[Records contained in a dataset]
*** Begin section ***

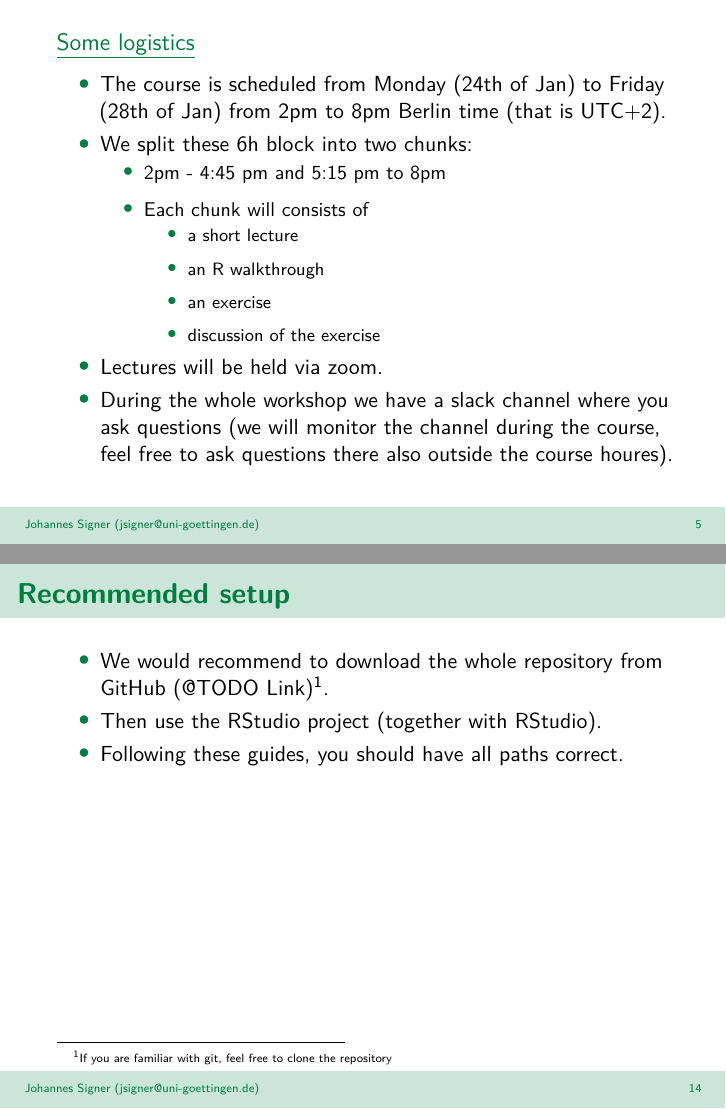
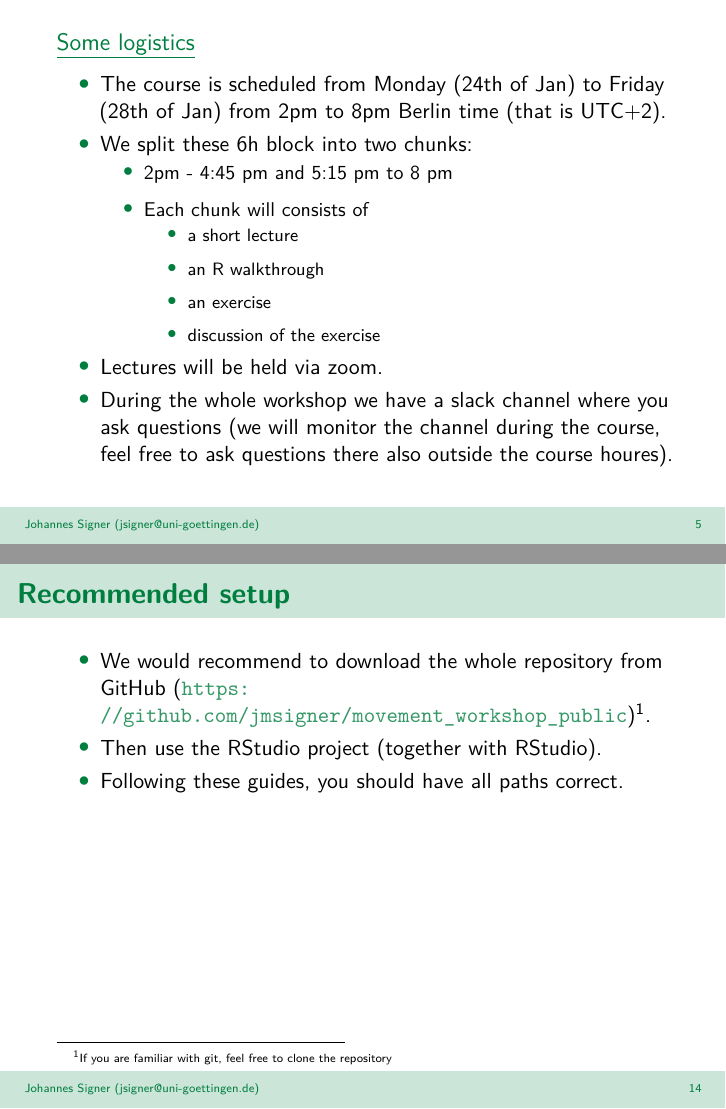
Before and after one commit to jmsigner/movement_workshop_public, LaTeX slides (01 Introduction/01a_lecture.tex): pages 5 and 14 of 59, joined at a grey line. The pictures show the PDF file 01 Introduction/01a_lecture.pdf that the author committed with the source.

Commit message:
minor updates

```diff
--- a/01 Introduction/01a_lecture.tex
+++ b/01 Introduction/01a_lecture.tex
@@ -337,7 +337,7 @@
   \begin{itemize}
   \tightlist
   \item
-    2pm - 4:45 pm and 5:15 pm to 8pm
+    2pm - 4:45 pm and 5:15 pm to 8 pm
   \item
     Each chunk will consists of
 
@@ -563,9 +563,9 @@ Levels: setosa versicolor virginica
 \protect\hypertarget{recommended-setup}{}
 \begin{itemize}
 \item
-  We would recommend to download the whole repository from GitHub (@TODO
-  Link)\footnote<.->{If you are familiar with git, feel free to clone
-    the repository}.
+  We would recommend to download the whole repository from GitHub
+  (\url{https://github.com/jmsigner/movement_workshop_public})\footnote<.->{If
+    you are familiar with git, feel free to clone the repository}.
 \item
   Then use the RStudio project (together with RStudio).
 \item
```
Also changed, not shown: 01 Introduction/01a_lecture.pdf, 01 Introduction/01a_lecture_files/figure-beamer/unnamed-chunk-12-1.png, 1 other file.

*** End section ***

◆ **What the exercise asks**
Say only the number of lines above holding "repository".

◆ **The completed task**
4